- May 1, 2023
- Posted by: Philip Struble
- Category: Uncategorized
“This is a trap worth avoiding.”
The Best Thing Since Sliced Bread
The idiom, ‘greatest thing since sliced bread,’ is sometimes used to describe something or someone that one thinks is very good, useful, etc.
In 1928, the Chillicothe Baking Company became the first company to sell sliced bread. Its advertising for the newly invented sliced bread included the sentence: “The greatest forward step in the baking industry since bread was wrapped.”
Many sources say the first record of this idiom is thought to be in 1952 when the famous comedian Red Skelton said in an interview with the Salisbury Times: “Don’t worry about television. It’s the greatest thing since sliced bread.”
Since that point in time, there have been a lot of things “greater” than sliced bread (and greater than television, for that matter).
Many people attempt to identify what is the best ever.
Several minutes on the internet reveal the best ever meatloaf, jeep, chili recipe, book, movie, banana bread, handgun, gift card, and pinball machine. This list is possibly infinitely long and never correct – my wife has the best ever chili recipe, and it’s not the one found on the internet.
The problem with best ever is, first, it is subject to opinion, which means it is not factual – and probably not even close to being factual.
Second, even if it is factual —say, for example, television is the greatest thing since sliced bread—it’s not true for long.
Best ever is a victim to change.
To get to be best ever means that something had to change for it to become best ever. Then, in all likelihood, something will change so that it is no longer best ever.
As Seth Godin elaborates,
“And change is fleeting. And change changes us. We can’t step in the same river twice, because the second time, the river itself has changed.
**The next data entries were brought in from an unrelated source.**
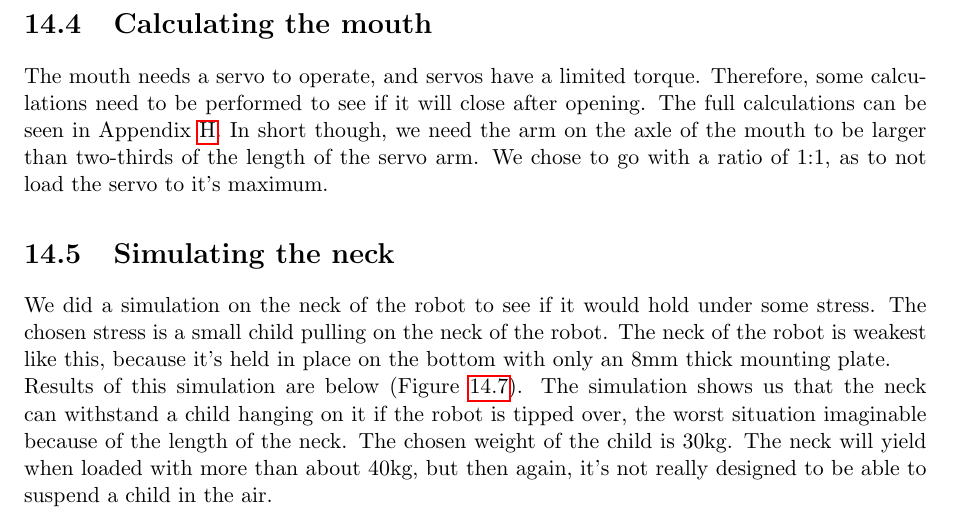
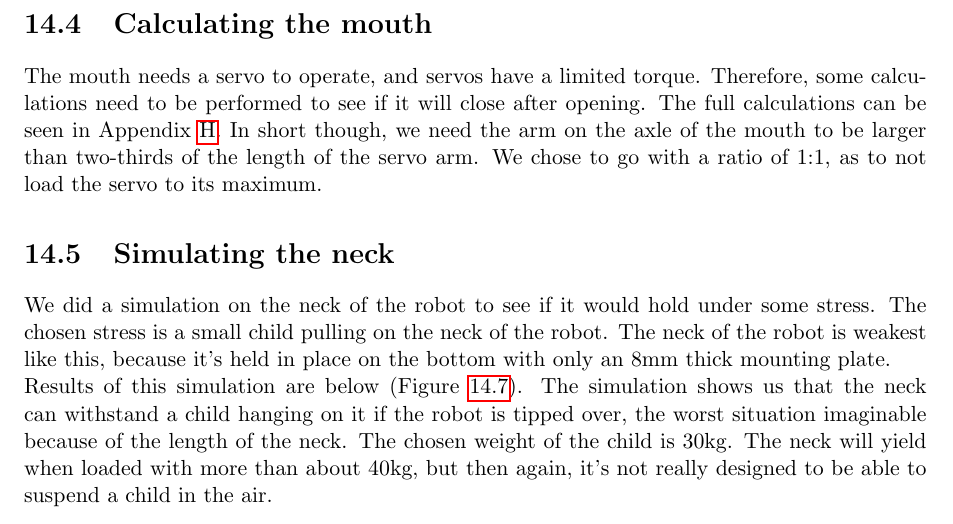
Before and after one commit to thijser/robotica-minor-5, a LaTeX thesis (LaTeX/Process report 1.tex): part of page 38 of 121, cut so that both start at the same text. Compiled offline with pdfLaTeX.

Commit message:
apostrophes

```diff
--- a/LaTeX/Process report 1.tex
+++ b/LaTeX/Process report 1.tex
@@ -589,11 +589,11 @@ This translates to a mass of 1.9 kg. This is very low, even for a child, so the
 
 \section{Calculating the mouth}
 The mouth needs a servo to operate, and servos have a limited torque. Therefore, some calculations need to be performed to see if it will close after opening.
-The full calculations can be seen in Appendix \ref{appendix:calculations}. In short though, we need the arm on the axle of the mouth to be larger than two-thirds of the length of the servo arm. We chose to go with a ratio of 1:1, as to not load the servo to it’s maximum.
+The full calculations can be seen in Appendix \ref{appendix:calculations}. In short though, we need the arm on the axle of the mouth to be larger than two-thirds of the length of the servo arm. We chose to go with a ratio of 1:1, as to not load the servo to its maximum.
 
 \section{Simulating the neck}
-We did a simulation on the neck of the robot to see if it would hold under some stress. The chosen stress is a small child pulling on the neck of the robot. The neck of the robot is weakest like this, because it’s held in place on the bottom with only an 8mm thick mounting plate.\\
-Results of this simulation are below (Figure \ref{fig:simluation}). The simulation shows us that the neck can withstand a child hanging on it if the robot is tipped over, the worst situation imaginable because of the length of the neck. The chosen weight of the child is 30kg. The neck will yield when loaded with more than about 40kg, but then again, it’s not really designed to be able to suspend a child in the air.
+We did a simulation on the neck of the robot to see if it would hold under some stress. The chosen stress is a small child pulling on the neck of the robot. The neck of the robot is weakest like this, because it\rq{}s held in place on the bottom with only an 8mm thick mounting plate.\\
+Results of this simulation are below (Figure \ref{fig:simluation}). The simulation shows us that the neck can withstand a child hanging on it if the robot is tipped over, the worst situation imaginable because of the length of the neck. The chosen weight of the child is 30kg. The neck will yield when loaded with more than about 40kg, but then again, it\rq{}s not really designed to be able to suspend a child in the air.
 
 \begin{figure}[!htb]
 \begin{center}
```
Also changed, not shown: 1 other file.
The pressure we put on ourselves for every project to be “the best ever” experience creates a shallow race for bling instead of a deeper, more useful focus on what’s actually possible.
Seeking to rank our experiences takes us out of the moment. It turns us into sportscasters, spectators, and statisticians. We end up comparing our wedding or our box office numbers or our tweet stats not only to our own best ever, but to the stats of others.
This summer is unlikely to be your best summer ever. But it will be a summer, and it’s up to each of us to decide what to do with it.”
Too many of us are too busy driving the best ever car, living in the best ever neighborhood, and sending our children to the best ever school.
The unfortunate news is that none of these are the best ever of anything. And attempting to label them as such robs us of simply enjoying them.
The solution for this best ever syndrome is found in scripture. The need to describe something as best ever is overcome by examining our attitude toward contentment.
The Apostle Paul writes in 2 Corinthians 12:9–10,
But he said to me, “My grace is sufficient for you, for my power is made perfect in weakness.” Therefore, I will boast all the more gladly of my weaknesses, so that the power of Christ may rest upon me. For the sake of Christ, then, I am content with weaknesses, insults, hardships, persecutions, and calamities. For when I am weak, then I am strong.
We don’t need the best ever. Many people will always have better, and many will lack what we have. We need to be content with what we have.
Psalm 34:10 says,
The lions may grow weak and hungry, but those who seek the LORD lack no good thing.
The Lord will provide all that we need.
And in that, we will discover the true Best Ever – our God, Sovereign Lord, Creator, and Redeemer.